The term Big Data is ubiquitous and enigmatic. It’s so overused that it has practically morphed into a meme for using fancy math to make technology better. In a Center for Technology Innovation analysis of Big Data in education the term was defined as a, “group of statistical techniques that uncover patterns.” But, others disagree, so what is Big Data?
While the use of the term is quite nebulous and is often co-opted for other purposes, I’ve understood “big data” to be about analysis for data that’s really messy or where you don’t know the right questions or queries to make — analysis that can help you find patterns, anomalies, or new structures amidst otherwise chaotic or complex data points. Usually this revolves around datasets with a byte size that seems fairly large relative to our frame of reference using files on a desktop PC (e.g., larger than a terabyte) and many of the tools around big data are to help deal with a large volume of data, but to me the most important concepts of big data don’t actually have much to do with it being “big” in this sense (especially since that’s such a relative term these days). In fact, they can often be applied to smaller datasets as well. Natural language processing and lucene based search engines are good examples of big data techniques and tools that are often used with relatively small amounts of data.
As computational efficiency continues to increase, “big data” will be less about the actual size of a particular dataset and more about the specific expertise needed to process it. With that in mind, “big data” will ultimately describe any dataset large enough to necessitate high-level programming skill and statistically defensible methodologies in order to transform the data asset into something of value.
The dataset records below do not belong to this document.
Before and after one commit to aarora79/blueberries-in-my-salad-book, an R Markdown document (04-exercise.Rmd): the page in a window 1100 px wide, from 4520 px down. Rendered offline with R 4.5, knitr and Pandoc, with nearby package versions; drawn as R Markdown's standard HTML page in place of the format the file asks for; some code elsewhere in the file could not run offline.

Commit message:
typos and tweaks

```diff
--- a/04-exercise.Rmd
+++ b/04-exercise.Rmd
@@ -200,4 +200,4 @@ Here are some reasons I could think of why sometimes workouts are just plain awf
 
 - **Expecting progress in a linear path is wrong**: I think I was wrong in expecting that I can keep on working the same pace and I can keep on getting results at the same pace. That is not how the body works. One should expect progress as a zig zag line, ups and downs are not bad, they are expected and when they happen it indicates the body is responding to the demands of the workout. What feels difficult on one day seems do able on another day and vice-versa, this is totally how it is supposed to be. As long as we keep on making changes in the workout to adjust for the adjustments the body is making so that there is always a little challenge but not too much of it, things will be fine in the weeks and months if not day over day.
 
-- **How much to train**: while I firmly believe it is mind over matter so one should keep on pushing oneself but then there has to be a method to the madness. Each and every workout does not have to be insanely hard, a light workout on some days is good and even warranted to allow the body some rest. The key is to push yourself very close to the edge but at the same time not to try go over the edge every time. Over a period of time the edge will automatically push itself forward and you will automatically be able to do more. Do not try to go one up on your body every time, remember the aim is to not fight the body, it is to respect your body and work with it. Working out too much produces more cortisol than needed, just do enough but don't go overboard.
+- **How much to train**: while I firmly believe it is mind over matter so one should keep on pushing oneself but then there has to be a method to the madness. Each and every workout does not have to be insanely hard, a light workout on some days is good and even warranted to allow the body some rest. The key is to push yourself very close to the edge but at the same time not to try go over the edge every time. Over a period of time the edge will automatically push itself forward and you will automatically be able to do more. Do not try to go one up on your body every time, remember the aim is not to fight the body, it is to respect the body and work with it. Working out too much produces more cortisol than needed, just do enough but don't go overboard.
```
“Gig data” is the situation where an organization can (arguably) say that they have access to what they need to reconstruct, understand, and model the part of the world that they care about. Using their big data, then, they can (try to) predict future states of the world, optimize their processes, and otherwise be more effective and rational in their activities.